- [EXERCISE DESCRIPTION]: How many lines in the records below hold the string "getElementById"? Please answer with the number and nothing more.
──────── DATA SUPPLIED ────────
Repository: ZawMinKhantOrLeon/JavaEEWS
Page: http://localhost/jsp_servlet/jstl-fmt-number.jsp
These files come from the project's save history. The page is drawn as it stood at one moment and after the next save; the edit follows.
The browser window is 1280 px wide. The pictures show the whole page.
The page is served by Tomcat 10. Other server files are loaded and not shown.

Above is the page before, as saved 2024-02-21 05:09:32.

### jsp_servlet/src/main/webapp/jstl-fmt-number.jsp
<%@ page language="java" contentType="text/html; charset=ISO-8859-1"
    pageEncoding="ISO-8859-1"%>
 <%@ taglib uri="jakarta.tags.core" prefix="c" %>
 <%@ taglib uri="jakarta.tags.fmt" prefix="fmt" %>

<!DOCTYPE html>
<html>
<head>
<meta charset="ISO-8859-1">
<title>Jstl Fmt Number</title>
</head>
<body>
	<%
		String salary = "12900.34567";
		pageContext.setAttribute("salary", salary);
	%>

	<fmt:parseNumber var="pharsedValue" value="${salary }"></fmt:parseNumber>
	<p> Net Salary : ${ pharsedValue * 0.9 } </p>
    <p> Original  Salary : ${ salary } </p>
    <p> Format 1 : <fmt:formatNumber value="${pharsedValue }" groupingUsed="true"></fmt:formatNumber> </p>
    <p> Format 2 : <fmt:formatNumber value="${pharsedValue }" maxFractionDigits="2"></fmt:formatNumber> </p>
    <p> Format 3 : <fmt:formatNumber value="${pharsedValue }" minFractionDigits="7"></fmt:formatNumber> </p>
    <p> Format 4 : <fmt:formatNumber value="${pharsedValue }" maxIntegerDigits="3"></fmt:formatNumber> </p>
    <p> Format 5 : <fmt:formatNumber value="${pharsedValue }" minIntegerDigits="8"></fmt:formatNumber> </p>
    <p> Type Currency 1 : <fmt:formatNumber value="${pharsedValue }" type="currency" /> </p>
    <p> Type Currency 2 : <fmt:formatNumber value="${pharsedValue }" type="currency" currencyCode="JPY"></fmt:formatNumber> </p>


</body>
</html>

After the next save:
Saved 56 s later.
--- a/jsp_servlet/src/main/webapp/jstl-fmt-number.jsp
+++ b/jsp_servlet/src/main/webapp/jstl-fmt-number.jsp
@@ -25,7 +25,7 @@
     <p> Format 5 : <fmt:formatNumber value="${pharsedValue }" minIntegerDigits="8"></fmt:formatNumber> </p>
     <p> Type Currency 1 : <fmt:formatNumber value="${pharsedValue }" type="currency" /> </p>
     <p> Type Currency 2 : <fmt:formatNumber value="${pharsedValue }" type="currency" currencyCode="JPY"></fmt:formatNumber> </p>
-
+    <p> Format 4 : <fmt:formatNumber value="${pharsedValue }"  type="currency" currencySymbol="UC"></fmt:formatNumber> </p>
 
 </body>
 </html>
────────
──────── DATA SUPPLIED ────────
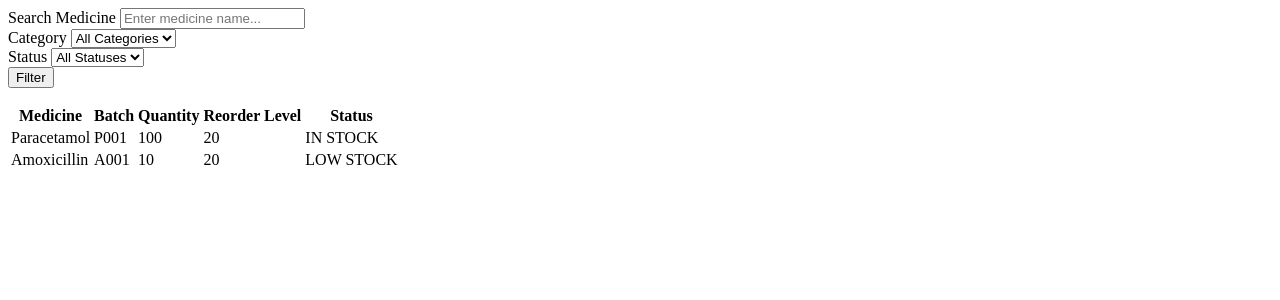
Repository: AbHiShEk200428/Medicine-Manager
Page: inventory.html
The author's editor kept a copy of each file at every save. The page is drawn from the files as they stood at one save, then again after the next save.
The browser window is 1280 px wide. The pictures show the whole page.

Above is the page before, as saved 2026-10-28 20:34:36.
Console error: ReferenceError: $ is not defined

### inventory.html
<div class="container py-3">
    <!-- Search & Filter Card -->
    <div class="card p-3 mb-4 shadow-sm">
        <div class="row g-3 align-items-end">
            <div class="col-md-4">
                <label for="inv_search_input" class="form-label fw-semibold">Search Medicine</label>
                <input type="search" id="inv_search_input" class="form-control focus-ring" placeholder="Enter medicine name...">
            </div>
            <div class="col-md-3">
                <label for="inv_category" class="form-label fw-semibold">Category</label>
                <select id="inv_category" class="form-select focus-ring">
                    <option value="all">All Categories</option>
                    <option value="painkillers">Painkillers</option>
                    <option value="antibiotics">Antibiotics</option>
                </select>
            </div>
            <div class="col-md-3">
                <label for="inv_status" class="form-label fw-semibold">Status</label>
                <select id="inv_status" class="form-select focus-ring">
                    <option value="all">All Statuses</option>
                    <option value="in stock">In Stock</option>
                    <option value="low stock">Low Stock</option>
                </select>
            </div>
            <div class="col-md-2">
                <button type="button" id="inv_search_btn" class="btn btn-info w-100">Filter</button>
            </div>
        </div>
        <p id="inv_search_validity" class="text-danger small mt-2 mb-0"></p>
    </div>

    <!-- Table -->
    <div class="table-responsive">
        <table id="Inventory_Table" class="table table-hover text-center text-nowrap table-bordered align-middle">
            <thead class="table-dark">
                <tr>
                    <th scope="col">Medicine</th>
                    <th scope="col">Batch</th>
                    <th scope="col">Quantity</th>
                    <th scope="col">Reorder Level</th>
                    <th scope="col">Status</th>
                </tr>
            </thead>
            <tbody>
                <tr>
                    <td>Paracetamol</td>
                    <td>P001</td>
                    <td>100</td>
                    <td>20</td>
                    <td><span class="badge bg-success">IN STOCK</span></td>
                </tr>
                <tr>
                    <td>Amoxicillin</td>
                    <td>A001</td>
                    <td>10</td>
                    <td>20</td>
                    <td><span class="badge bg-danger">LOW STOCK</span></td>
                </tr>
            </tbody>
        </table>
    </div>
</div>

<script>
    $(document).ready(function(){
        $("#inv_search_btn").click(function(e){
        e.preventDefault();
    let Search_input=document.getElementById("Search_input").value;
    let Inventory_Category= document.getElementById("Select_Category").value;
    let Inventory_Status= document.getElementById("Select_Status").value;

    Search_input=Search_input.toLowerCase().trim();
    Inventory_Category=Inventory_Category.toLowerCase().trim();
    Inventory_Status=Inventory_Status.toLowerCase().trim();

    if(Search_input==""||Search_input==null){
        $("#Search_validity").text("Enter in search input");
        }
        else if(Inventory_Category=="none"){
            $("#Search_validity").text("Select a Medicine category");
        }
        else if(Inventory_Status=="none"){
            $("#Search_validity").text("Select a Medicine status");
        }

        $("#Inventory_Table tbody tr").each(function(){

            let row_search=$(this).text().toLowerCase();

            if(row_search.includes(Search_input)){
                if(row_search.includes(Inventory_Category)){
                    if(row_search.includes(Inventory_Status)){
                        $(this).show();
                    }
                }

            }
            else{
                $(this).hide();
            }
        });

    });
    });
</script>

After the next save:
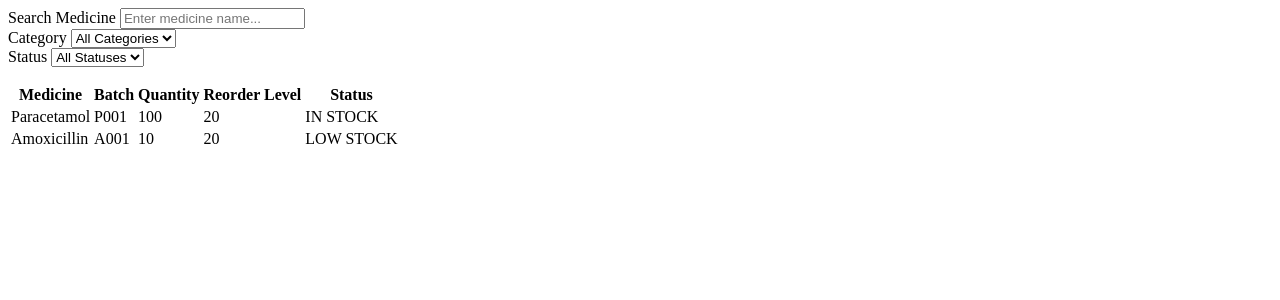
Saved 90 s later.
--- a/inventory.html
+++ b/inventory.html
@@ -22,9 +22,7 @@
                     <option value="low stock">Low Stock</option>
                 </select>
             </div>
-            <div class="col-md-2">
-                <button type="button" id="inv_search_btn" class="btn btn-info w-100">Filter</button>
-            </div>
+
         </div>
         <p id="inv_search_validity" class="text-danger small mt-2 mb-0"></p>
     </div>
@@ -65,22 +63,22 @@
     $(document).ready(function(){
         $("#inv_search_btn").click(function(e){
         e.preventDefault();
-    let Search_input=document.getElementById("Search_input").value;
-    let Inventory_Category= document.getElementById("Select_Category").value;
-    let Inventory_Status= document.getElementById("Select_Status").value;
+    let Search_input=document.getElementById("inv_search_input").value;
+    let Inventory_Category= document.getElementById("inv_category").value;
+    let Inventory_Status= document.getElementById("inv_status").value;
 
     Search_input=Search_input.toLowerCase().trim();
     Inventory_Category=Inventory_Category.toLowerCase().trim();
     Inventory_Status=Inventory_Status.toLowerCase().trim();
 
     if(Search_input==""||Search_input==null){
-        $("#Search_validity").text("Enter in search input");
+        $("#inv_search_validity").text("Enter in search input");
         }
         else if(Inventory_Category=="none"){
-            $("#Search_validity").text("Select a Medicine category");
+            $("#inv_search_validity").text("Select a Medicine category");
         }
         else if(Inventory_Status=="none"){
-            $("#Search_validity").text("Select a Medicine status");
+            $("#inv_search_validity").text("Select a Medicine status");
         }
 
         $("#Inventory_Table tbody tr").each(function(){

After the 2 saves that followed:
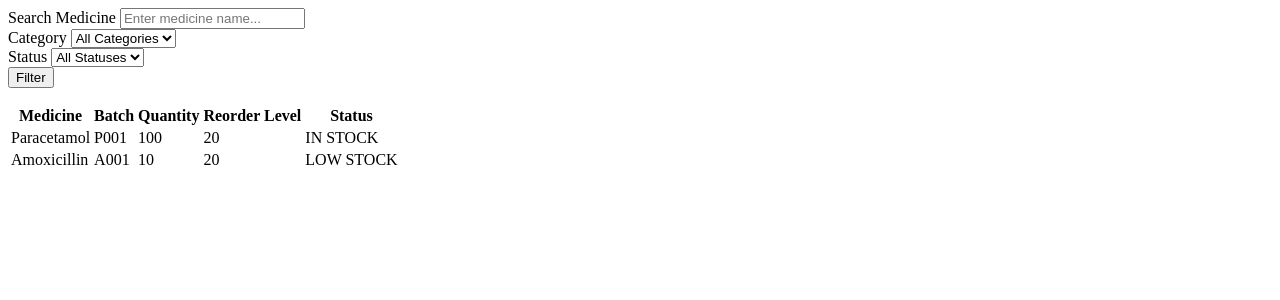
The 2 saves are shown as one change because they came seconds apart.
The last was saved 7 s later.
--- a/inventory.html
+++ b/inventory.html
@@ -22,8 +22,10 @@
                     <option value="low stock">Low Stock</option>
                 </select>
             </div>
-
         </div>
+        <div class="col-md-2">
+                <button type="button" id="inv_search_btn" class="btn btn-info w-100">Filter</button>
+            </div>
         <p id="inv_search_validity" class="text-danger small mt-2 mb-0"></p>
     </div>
────────
- [RESPONSE TO THIS TASK]: 9